The bonytail chub can grow to over 2 feet (60 cm) long. Like many other desert fishes, its coloring tends to be darker above and lighter below, serving as a camouflage. Breeding males have red fin bases. They have a streamlined body and a terminal mouth.
The bonytail chub was once found in many states, including Arizona, California, Colorado, New Mexico, Utah, and Wyoming. This fish species experienced the most abrupt decline of any of the long-lived fishes native to the main-stems of the Colorado River system and, because no young individuals have been found in recent years, has been called functionally extinct. Bonytail chubs were one of the first fish species to reflect the changes that occurred in the Colorado River basin after the construction of Hoover Dam; the fish was extirpated from the lower basin between 1926 and 1950. They may still be found in the Green River of Utah and perhaps in the larger Colorado River water bodies. Gila elegans was added to the US list of endangered species on April 23, 1980. The species has been re-introduced to parts of its native range from captive stocks.
There is contention about the reintroduction of the bonytail chub. Some are concerned about the amount of water used to increase stream flows that are required for adequate bonytail chub habitat. Bass fishermen are concerned about facilitating the recovery of the bonytail chub by the removal of smallmouth bass, a popular gamefish. Fears of spreading the quagga mussel, an invasive species that clogs water pipelines and fouls marine equipment, has halted the reintroduction of the bonytail chub in Arizona, pending establishment of a stocking protocol that is satisfactory to Arizona wildlife officials.
Bonytail chub prefer backwaters with rocky or muddy bottoms and flowing pools, although they have been reported in swiftly moving water. They are mostly restricted to rocky canyons today, but were historically abundant in the wide downstream sections of rivers.

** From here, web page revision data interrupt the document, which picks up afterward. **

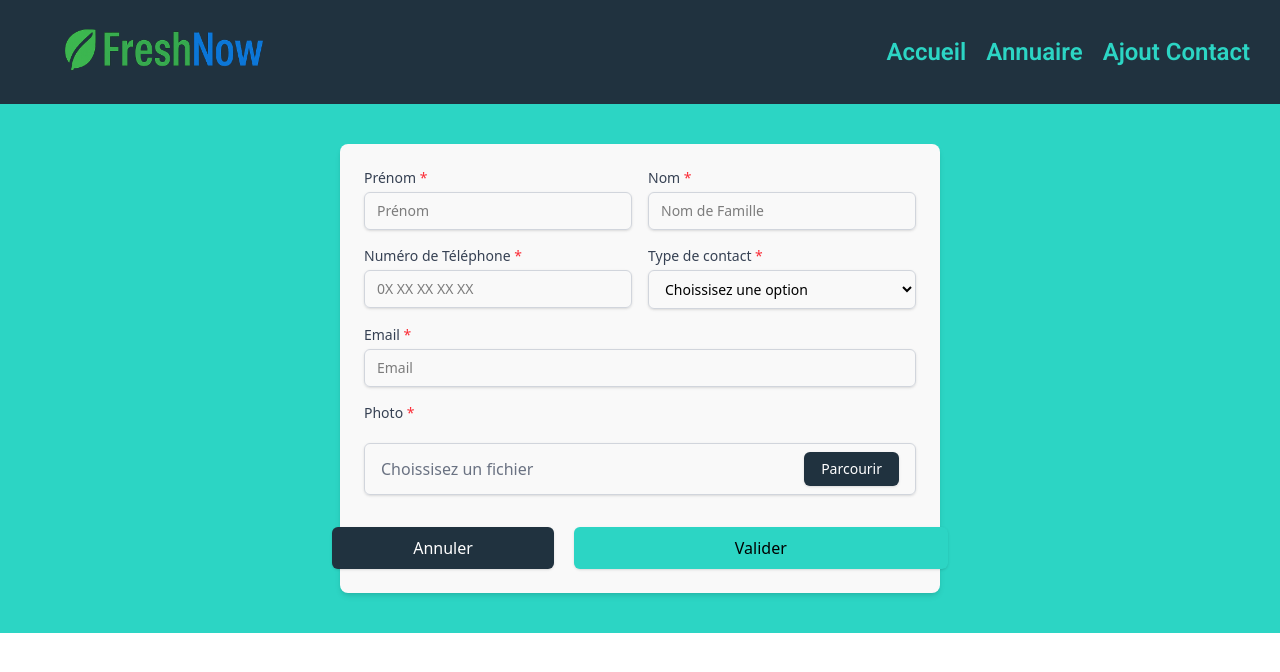
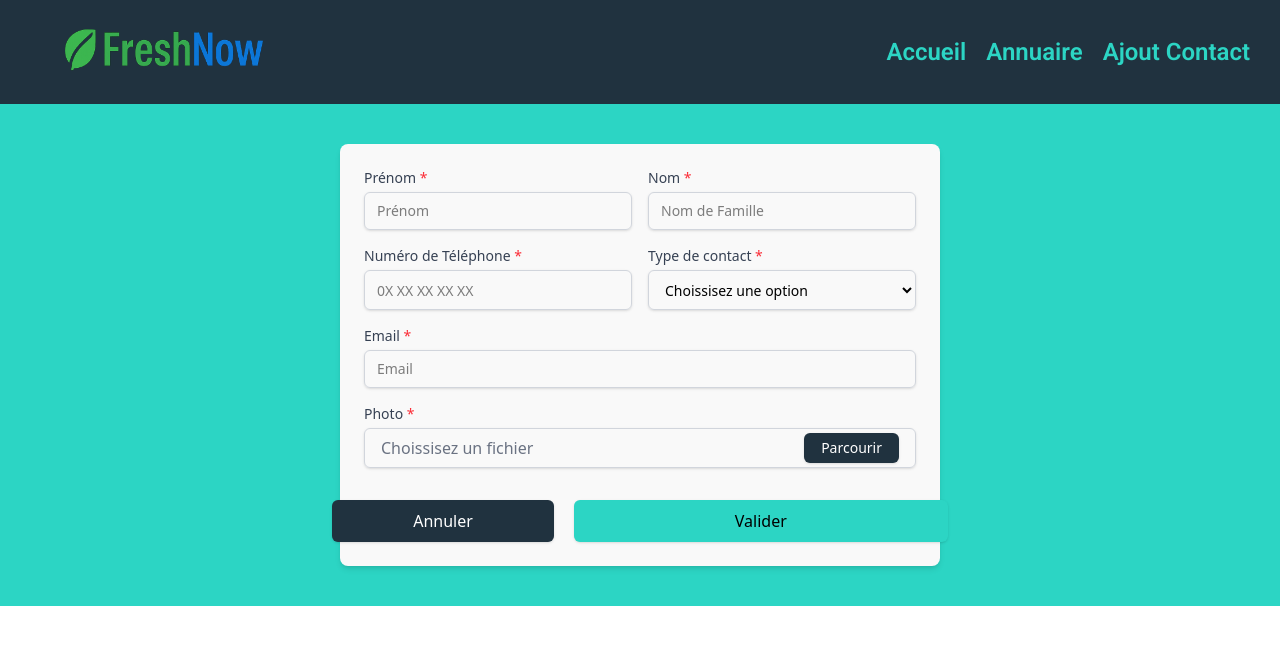
Before and after one commit to Simplon-hdf/brief-annuaire-contacts-groupe-c, an Angular app: page /formulaire in a window 1280 px wide. Shown: the top 672 px of the page. Built offline with nearby package versions, Linux system fonts and the light colour scheme.

Commit message:
feat(formulaire): make ui more uniform

```diff
--- a/src/app/formulaire/formulaire.html
+++ b/src/app/formulaire/formulaire.html
@@ -1,4 +1,4 @@
-<div class="bg-brand-azur p-10 flex justify-center">
+<main class="bg-brand-azur p-10 flex justify-center">
     <form (ngSubmit)="onSubmit(contactForm)" #contactForm="ngForm" class="grid grid-cols-1 sm:grid-cols-2 gap-4 p-6 w-6/12 bg-brand-white rounded-lg shadow-md">
         <div class="col-start-1">
             <label for="prenom" class="block text-sm font-medium text-gray-700 mb-1">Prénom <span class="text-red-500">*</span></label>
@@ -47,7 +47,7 @@
             <label for="numero" class="block text-sm font-medium text-gray-700 mb-1">Numéro de Téléphone <span class="text-red-500">*</span></label>
 
             <input type="tel" id="numero" name="numero" pattern="^(0[1-9])(?:[ .-]?[0-9]{2}){4}$" [(ngModel)]="numero" placeholder="0X XX XX XX XX"
-            class="w-full px-3 py-2 border border-gray-300 rounded-md shadow-sm focus:outline-none focus:ring-brand-blue focus:border-brand-blue sm:text-sm"
+            class="w-full px-3 py-2 border border-gray-300 rounded-md shadow-sm focus:outline-none focus:ring-brand-blue focus:border-brand-blue sm:text-sm h-10"
             required #num="ngModel">
 
             @if (num.invalid && (num.dirty || num.touched)){
@@ -70,7 +70,7 @@
             <label for="type" class="block text-sm font-medium text-gray-700 mb-1">Type de contact <span class="text-red-500">*</span></label>
 
             <select id="type" name="type" [(ngModel)]="type"
-                class="w-full px-3 py-2 border border-gray-300 rounded-md shadow-sm focus:outline-none focus:ring-brand-blue focus:border-brand-blue sm:text-sm"
+                class="w-full px-3 py-2 border border-gray-300 rounded-md shadow-sm focus:outline-none focus:ring-brand-blue focus:border-brand-blue sm:text-sm h-10"
                 required #typeModel="ngModel">
                 <option value="" disabled selected>Choissisez une option</option> <option value="Client">Client</option>
                 <option value="Fournisseur">Fournisseur</option>
@@ -109,18 +109,16 @@
                 }
         </div>
 
-
-        <label for="img" class="block text-sm font-medium text-gray-700 mb-1">Photo <span class="text-red-500">*</span></label>
-        <div class="sm:col-span-2">
+        <div class="col-span-2">
+            <label for="img" class="block text-sm font-medium text-gray-700 mb-1">Photo <span class="text-red-500">*</span></label>
             <input type="file" id="img" name="img" (change)="onFileSelected($event)" class="hidden">
 
-            <label for="img" class="custom-file-upload flex items-center justify-between px-4 py-2 border border-gray-300 rounded-md shadow-sm cursor-pointer hover:border-brand-blue focus-within:ring-brand-blue focus-within:border-brand-blue">
-                <span class="text-gray-500">{{ selectedFileName }}</span> <span class="ml-3 inline-flex items-center px-4 py-1.5 border border-transparent text-sm font-medium rounded-md shadow-sm text-white bg-brand-blue hover:bg-brand-blue-dark">
+            <label for="img" class="custom-file-upload flex items-center justify-between px-4 py-2 border border-gray-300 rounded-md shadow-sm cursor-pointer hover:border-brand-blue focus-within:ring-brand-blue focus-within:border-brand-blue h-10">
+                <span class="text-gray-500">{{ selectedFileName }}</span> <span class="ml-3 inline-flex items-center px-4 py-1 border border-transparent text-sm font-medium rounded-md shadow-sm text-white bg-brand-blue hover:bg-brand-blue-dark">
                     Parcourir
                 </span>
             </label>
             <p *ngIf="errorMessage" class="text-red-600 text-sm mt-1">{{ errorMessage }}</p>
-
         </div>
 
         <div class="sm:col-span-2 flex justify-center mt-4 flex-row-reverse gap-5">
@@ -132,4 +130,4 @@
             </button>
         </div>
     </form>
-</div>
+</main>
```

Young bonytail chubs typically eat aquatic plants, while adults feed mostly on small fish, algae, plant debris, and terrestrial insects. Little is known about their reproductive habits, but they are thought to spawn in mid-summer and perhaps hybridize with both Colorado and humpback chubs.